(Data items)
┏━━

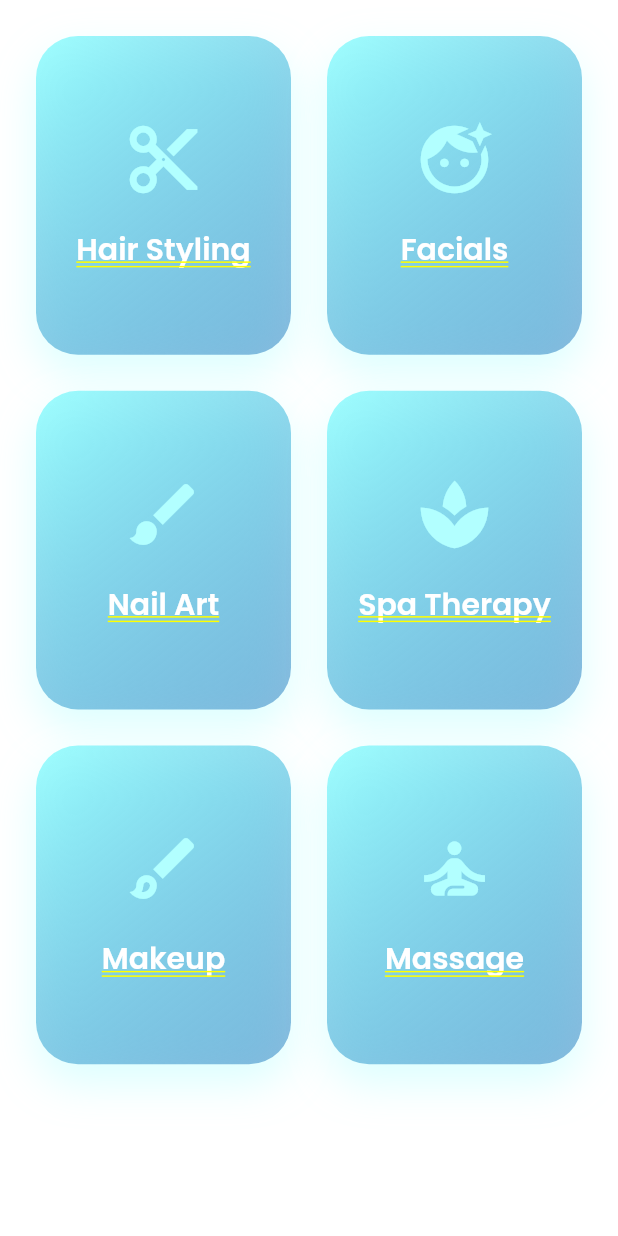
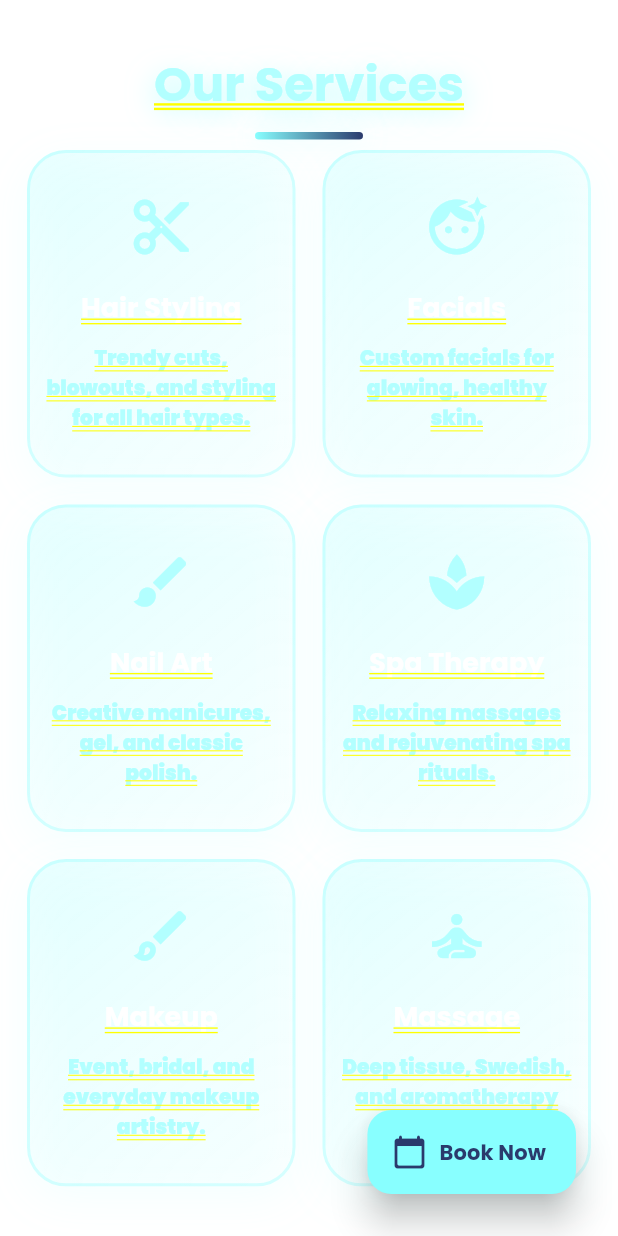
Before and after one commit to JacobSamas/glowcraft, a Flutter app: the ServicesPage screen opened by its route, on a phone screen of 412 x 824 dp. Run offline on Flutter 3.47's test engine with Material 3 defaults, Android fonts, the light colour scheme and no system bars; drawn by our look-alikes of flutter_animate; our stand-ins replace animated_text_kit, google_fonts, lottie.

Commit message:
feat:Enhance Services page with animated glassmorphic cards, glowing header, and floating Book Now button

```diff
--- a/lib/pages/services_page.dart
+++ b/lib/pages/services_page.dart
@@ -1,5 +1,7 @@
 import 'package:flutter/material.dart';
 import '../widgets/service_3d_card.dart';
+import 'package:google_fonts/google_fonts.dart';
+import 'package:flutter_animate/flutter_animate.dart';
 
 class ServicesPage extends StatelessWidget {
   const ServicesPage({super.key});
@@ -7,32 +9,185 @@ class ServicesPage extends StatelessWidget {
   @override
   Widget build(BuildContext context) {
     final services = [
-      {'title': 'Hair Styling', 'icon': Icons.cut, 'color': Color(0xFF7F53AC)},
-      {'title': 'Facials', 'icon': Icons.face_retouching_natural, 'color': Color(0xFFF7971E)},
-      {'title': 'Nail Art', 'icon': Icons.brush, 'color': Color(0xFFFF5858)},
-      {'title': 'Spa Therapy', 'icon': Icons.spa, 'color': Color(0xFF647DEE)},
-      {'title': 'Makeup', 'icon': Icons.brush_outlined, 'color': Color(0xFFD72660)},
-      {'title': 'Massage', 'icon': Icons.self_improvement, 'color': Color(0xFF2DCE98)},
+      {
+        'title': 'Hair Styling',
+        'icon': Icons.cut,
+        'desc': 'Trendy cuts, blowouts, and styling for all hair types.'
+      },
+      {
+        'title': 'Facials',
+        'icon': Icons.face_retouching_natural,
+        'desc': 'Custom facials for glowing, healthy skin.'
+      },
+      {
+        'title': 'Nail Art',
+        'icon': Icons.brush,
+        'desc': 'Creative manicures, gel, and classic polish.'
+      },
+      {
+        'title': 'Spa Therapy',
+        'icon': Icons.spa,
+        'desc': 'Relaxing massages and rejuvenating spa rituals.'
+      },
+      {
+        'title': 'Makeup',
+        'icon': Icons.brush_outlined,
+        'desc': 'Event, bridal, and everyday makeup artistry.'
+      },
+      {
+        'title': 'Massage',
+        'icon': Icons.self_improvement,
+        'desc': 'Deep tissue, Swedish, and aromatherapy massage.'
+      },
     ];
-    return Padding(
-      padding: const EdgeInsets.all(24.0),
+    return Stack(
+      children: [
+        // Animated glowing header
+        Positioned(
+          top: 32,
+          left: 0,
+          right: 0,
+          child: Animate(
+            effects: [FadeEffect(duration: 800.ms), SlideEffect(begin: Offset(0, -0.1))],
+            child: Column(
+              children: [
+                Text(
+                  'Our Services',
+                  style: GoogleFonts.poppins(
+                    fontSize: 32,
+                    fontWeight: FontWeight.bold,
+                    color: const Color(0xFFB2FFFF),
+                    shadows: [
+                      Shadow(
+                        blurRadius: 24,
+                        color: const Color(0xFF88FFFF).withOpacity(0.6),
+                        offset: const Offset(0, 6),
+                      ),
+                    ],
+                  ),
+                ),
+                Container(
+                  margin: const EdgeInsets.only(top: 8),
+                  height: 5,
+                  width: 72,
+                  decoration: BoxDecoration(
+                    borderRadius: BorderRadius.circular(10),
+                    gradient: const LinearGradient(
+                      colors: [Color(0xFF88FFFF), Color(0xFF2A3A6C)],
+                    ),
+                    boxShadow: [
+                      BoxShadow(
+                        color: const Color(0xFF88FFFF).withOpacity(0.3),
+                        blurRadius: 16,
+                      ),
+                    ],
+                  ),
+                ),
+              ],
+            ),
+          ),
+        ),
+        // Animated service cards grid
+        Padding(
+          padding: const EdgeInsets.only(top: 100.0, left: 18, right: 18, bottom: 18),
           child: GridView.builder(
             gridDelegate: const SliverGridDelegateWithFixedCrossAxisCount(
               crossAxisCount: 2,
-          crossAxisSpacing: 24,
-          mainAxisSpacing: 24,
-          childAspectRatio: 0.8,
+              crossAxisSpacing: 18,
+              mainAxisSpacing: 18,
+              childAspectRatio: 0.82,
             ),
             itemCount: services.length,
             itemBuilder: (context, i) {
               final s = services[i];
-          return Service3DCard(
+              return Animate(
+                effects: [
+                  FadeEffect(duration: 600.ms, delay: (i * 120).ms),
+                  SlideEffect(begin: Offset(0, 0.12), delay: (i * 120).ms),
+                ],
+                child: _ServiceGlassCard(
                   title: s['title'] as String,
                   icon: s['icon'] as IconData,
-            color: const Color(0xFF88FFFF),
-            delay: i * 120,
+                  desc: s['desc'] as String,
+                ),
               );
             },
+          ),
+        ),
+        // Floating Book Now button
+        Positioned(
+          bottom: 28,
+          right: 28,
+          child: Animate(
+            effects: [FadeEffect(duration: 900.ms), ScaleEffect()],
+            child: FloatingActionButton.extended(
+              backgroundColor: const Color(0xFF88FFFF),
+              foregroundColor: const Color(0xFF2A3A6C),
+              elevation: 10,
+              onPressed: () => Navigator.of(context).pushNamed('/booking'),
+              icon: const Icon(Icons.calendar_today_rounded),
+              label: Text(
+                'Book Now',
+                style: GoogleFonts.poppins(fontWeight: FontWeight.bold),
+              ),
+            ),
+          ),
+        ),
+      ],
+    );
+  }
+}
+
+class _ServiceGlassCard extends StatelessWidget {
+  final String title;
+  final IconData icon;
+  final String desc;
+  const _ServiceGlassCard({required this.title, required this.icon, required this.desc});
+  @override
+  Widget build(BuildContext context) {
+    return Container(
+      decoration: BoxDecoration(
+        borderRadius: BorderRadius.circular(26),
+        gradient: LinearGradient(
+          colors: [const Color(0xFF88FFFF).withOpacity(0.18), Colors.white.withOpacity(0.08)],
+          begin: Alignment.topLeft,
+          end: Alignment.bottomRight,
+        ),
+        border: Border.all(color: const Color(0xFF88FFFF).withOpacity(0.32), width: 2),
+        boxShadow: [
+          BoxShadow(
+            color: const Color(0xFF88FFFF).withOpacity(0.09),
+            blurRadius: 24,
+            offset: const Offset(0, 8),
+          ),
+        ],
+      ),
+      child: Padding(
+        padding: const EdgeInsets.symmetric(vertical: 24, horizontal: 10),
+        child: Column(
+          mainAxisAlignment: MainAxisAlignment.center,
+          children: [
+            Icon(icon, color: const Color(0xFFB2FFFF), size: 44),
+            const SizedBox(height: 18),
+            Text(
+              title,
+              style: GoogleFonts.poppins(
+                fontWeight: FontWeight.bold,
+                color: Colors.white,
+                fontSize: 18,
+              ),
+            ),
+            const SizedBox(height: 10),
+            Text(
+              desc,
+              textAlign: TextAlign.center,
+              style: GoogleFonts.poppins(
+                color: const Color(0xFFB2FFFF),
+                fontSize: 13.5,
+              ),
+            ),
+          ],
+        ),
       ),
     );
   }
```
Lines whose indentation alone changed are shown as unchanged.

┗━━

About this exercise
All of the data must be set down exactly, with no pictures included.

Result of this task
Before and after one commit to JacobSamas/glowcraft, a Flutter app: the ServicesPage screen opened by its route, on a phone screen of 412 x 824 dp. Run offline on Flutter 3.47's test engine with Material 3 defaults, Android fonts, the light colour scheme and no system bars; drawn by our look-alikes of flutter_animate; our stand-ins replace animated_text_kit, google_fonts, lottie.

Commit message:
feat:Enhance Services page with animated glassmorphic cards, glowing header, and floating Book Now button

```diff
--- a/lib/pages/services_page.dart
+++ b/lib/pages/services_page.dart
@@ -1,5 +1,7 @@
 import 'package:flutter/material.dart';
 import '../widgets/service_3d_card.dart';
+import 'package:google_fonts/google_fonts.dart';
+import 'package:flutter_animate/flutter_animate.dart';
 
 class ServicesPage extends StatelessWidget {
   const ServicesPage({super.key});
@@ -7,32 +9,185 @@ class ServicesPage extends StatelessWidget {
   @override
   Widget build(BuildContext context) {
     final services = [
-      {'title': 'Hair Styling', 'icon': Icons.cut, 'color': Color(0xFF7F53AC)},
-      {'title': 'Facials', 'icon': Icons.face_retouching_natural, 'color': Color(0xFFF7971E)},
-      {'title': 'Nail Art', 'icon': Icons.brush, 'color': Color(0xFFFF5858)},
-      {'title': 'Spa Therapy', 'icon': Icons.spa, 'color': Color(0xFF647DEE)},
-      {'title': 'Makeup', 'icon': Icons.brush_outlined, 'color': Color(0xFFD72660)},
-      {'title': 'Massage', 'icon': Icons.self_improvement, 'color': Color(0xFF2DCE98)},
+      {
+        'title': 'Hair Styling',
+        'icon': Icons.cut,
+        'desc': 'Trendy cuts, blowouts, and styling for all hair types.'
+      },
+      {
+        'title': 'Facials',
+        'icon': Icons.face_retouching_natural,
+        'desc': 'Custom facials for glowing, healthy skin.'
+      },
+      {
+        'title': 'Nail Art',
+        'icon': Icons.brush,
+        'desc': 'Creative manicures, gel, and classic polish.'
+      },
+      {
+        'title': 'Spa Therapy',
+        'icon': Icons.spa,
+        'desc': 'Relaxing massages and rejuvenating spa rituals.'
+      },
+      {
+        'title': 'Makeup',
+        'icon': Icons.brush_outlined,
+        'desc': 'Event, bridal, and everyday makeup artistry.'
+      },
+      {
+        'title': 'Massage',
+        'icon': Icons.self_improvement,
+        'desc': 'Deep tissue, Swedish, and aromatherapy massage.'
+      },
     ];
-    return Padding(
-      padding: const EdgeInsets.all(24.0),
+    return Stack(
+      children: [
+        // Animated glowing header
+        Positioned(
+          top: 32,
+          left: 0,
+          right: 0,
+          child: Animate(
+            effects: [FadeEffect(duration: 800.ms), SlideEffect(begin: Offset(0, -0.1))],
+            child: Column(
+              children: [
+                Text(
+                  'Our Services',
+                  style: GoogleFonts.poppins(
+                    fontSize: 32,
+                    fontWeight: FontWeight.bold,
+                    color: const Color(0xFFB2FFFF),
+                    shadows: [
+                      Shadow(
+                        blurRadius: 24,
+                        color: const Color(0xFF88FFFF).withOpacity(0.6),
+                        offset: const Offset(0, 6),
+                      ),
+                    ],
+                  ),
+                ),
+                Container(
+                  margin: const EdgeInsets.only(top: 8),
+                  height: 5,
+                  width: 72,
+                  decoration: BoxDecoration(
+                    borderRadius: BorderRadius.circular(10),
+                    gradient: const LinearGradient(
+                      colors: [Color(0xFF88FFFF), Color(0xFF2A3A6C)],
+                    ),
+                    boxShadow: [
+                      BoxShadow(
+                        color: const Color(0xFF88FFFF).withOpacity(0.3),
+                        blurRadius: 16,
+                      ),
+                    ],
+                  ),
+                ),
+              ],
+            ),
+          ),
+        ),
+        // Animated service cards grid
+        Padding(
+          padding: const EdgeInsets.only(top: 100.0, left: 18, right: 18, bottom: 18),
           child: GridView.builder(
             gridDelegate: const SliverGridDelegateWithFixedCrossAxisCount(
               crossAxisCount: 2,
-          crossAxisSpacing: 24,
-          mainAxisSpacing: 24,
-          childAspectRatio: 0.8,
+              crossAxisSpacing: 18,
+              mainAxisSpacing: 18,
+              childAspectRatio: 0.82,
             ),
             itemCount: services.length,
             itemBuilder: (context, i) {
               final s = services[i];
-          return Service3DCard(
+              return Animate(
+                effects: [
+                  FadeEffect(duration: 600.ms, delay: (i * 120).ms),
+                  SlideEffect(begin: Offset(0, 0.12), delay: (i * 120).ms),
+                ],
+                child: _ServiceGlassCard(
                   title: s['title'] as String,
                   icon: s['icon'] as IconData,
-            color: const Color(0xFF88FFFF),
-            delay: i * 120,
+                  desc: s['desc'] as String,
+                ),
               );
             },
+          ),
+        ),
+        // Floating Book Now button
+        Positioned(
+          bottom: 28,
+          right: 28,
+          child: Animate(
+            effects: [FadeEffect(duration: 900.ms), ScaleEffect()],
+            child: FloatingActionButton.extended(
+              backgroundColor: const Color(0xFF88FFFF),
+              foregroundColor: const Color(0xFF2A3A6C),
+              elevation: 10,
+              onPressed: () => Navigator.of(context).pushNamed('/booking'),
+              icon: const Icon(Icons.calendar_today_rounded),
+              label: Text(
+                'Book Now',
+                style: GoogleFonts.poppins(fontWeight: FontWeight.bold),
+              ),
+            ),
+          ),
+        ),
+      ],
+    );
+  }
+}
+
+class _ServiceGlassCard extends StatelessWidget {
+  final String title;
+  final IconData icon;
+  final String desc;
+  const _ServiceGlassCard({required this.title, required this.icon, required this.desc});
+  @override
+  Widget build(BuildContext context) {
+    return Container(
+      decoration: BoxDecoration(
+        borderRadius: BorderRadius.circular(26),
+        gradient: LinearGradient(
+          colors: [const Color(0xFF88FFFF).withOpacity(0.18), Colors.white.withOpacity(0.08)],
+          begin: Alignment.topLeft,
+          end: Alignment.bottomRight,
+        ),
+        border: Border.all(color: const Color(0xFF88FFFF).withOpacity(0.32), width: 2),
+        boxShadow: [
+          BoxShadow(
+            color: const Color(0xFF88FFFF).withOpacity(0.09),
+            blurRadius: 24,
+            offset: const Offset(0, 8),
+          ),
+        ],
+      ),
+      child: Padding(
+        padding: const EdgeInsets.symmetric(vertical: 24, horizontal: 10),
+        child: Column(
+          mainAxisAlignment: MainAxisAlignment.center,
+          children: [
+            Icon(icon, color: const Color(0xFFB2FFFF), size: 44),
+            const SizedBox(height: 18),
+            Text(
+              title,
+              style: GoogleFonts.poppins(
+                fontWeight: FontWeight.bold,
+                color: Colors.white,
+                fontSize: 18,
+              ),
+            ),
+            const SizedBox(height: 10),
+            Text(
+              desc,
+              textAlign: TextAlign.center,
+              style: GoogleFonts.poppins(
+                color: const Color(0xFFB2FFFF),
+                fontSize: 13.5,
+              ),
+            ),
+          ],
+        ),
       ),
     );
   }
```
Lines whose indentation alone changed are shown as unchanged.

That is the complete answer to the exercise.